The data ::
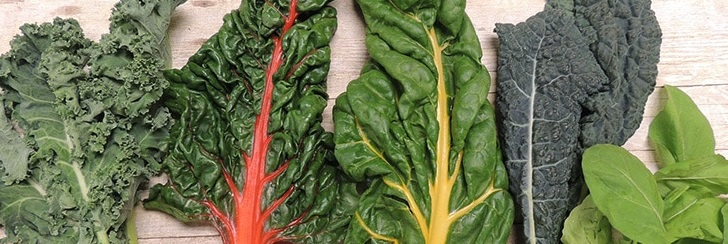
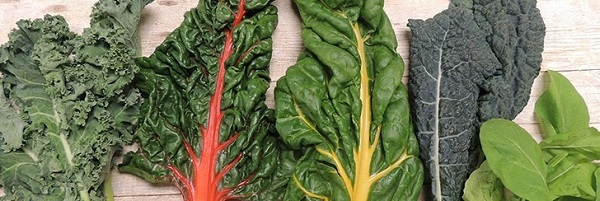
adjust picture size;

diff --git a/README.md b/README.md
@@ -1,5 +1,5 @@
 KaleNetwork.org
 ========
 
-Website for the [Kale](https://www.kalenetwork.org/) cryptocurrency. Test.
+Website for the [Kale](https://www.kalenetwork.org/) cryptocurrency.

Exercise directions ::
Make an exact copy of all the material, but keep the pictures out of it.

Answer ::
adjust picture size;

diff --git a/README.md b/README.md
@@ -1,5 +1,5 @@
 KaleNetwork.org
 ========
 
-Website for the [Kale](https://www.kalenetwork.org/) cryptocurrency. Test.
+Website for the [Kale](https://www.kalenetwork.org/) cryptocurrency.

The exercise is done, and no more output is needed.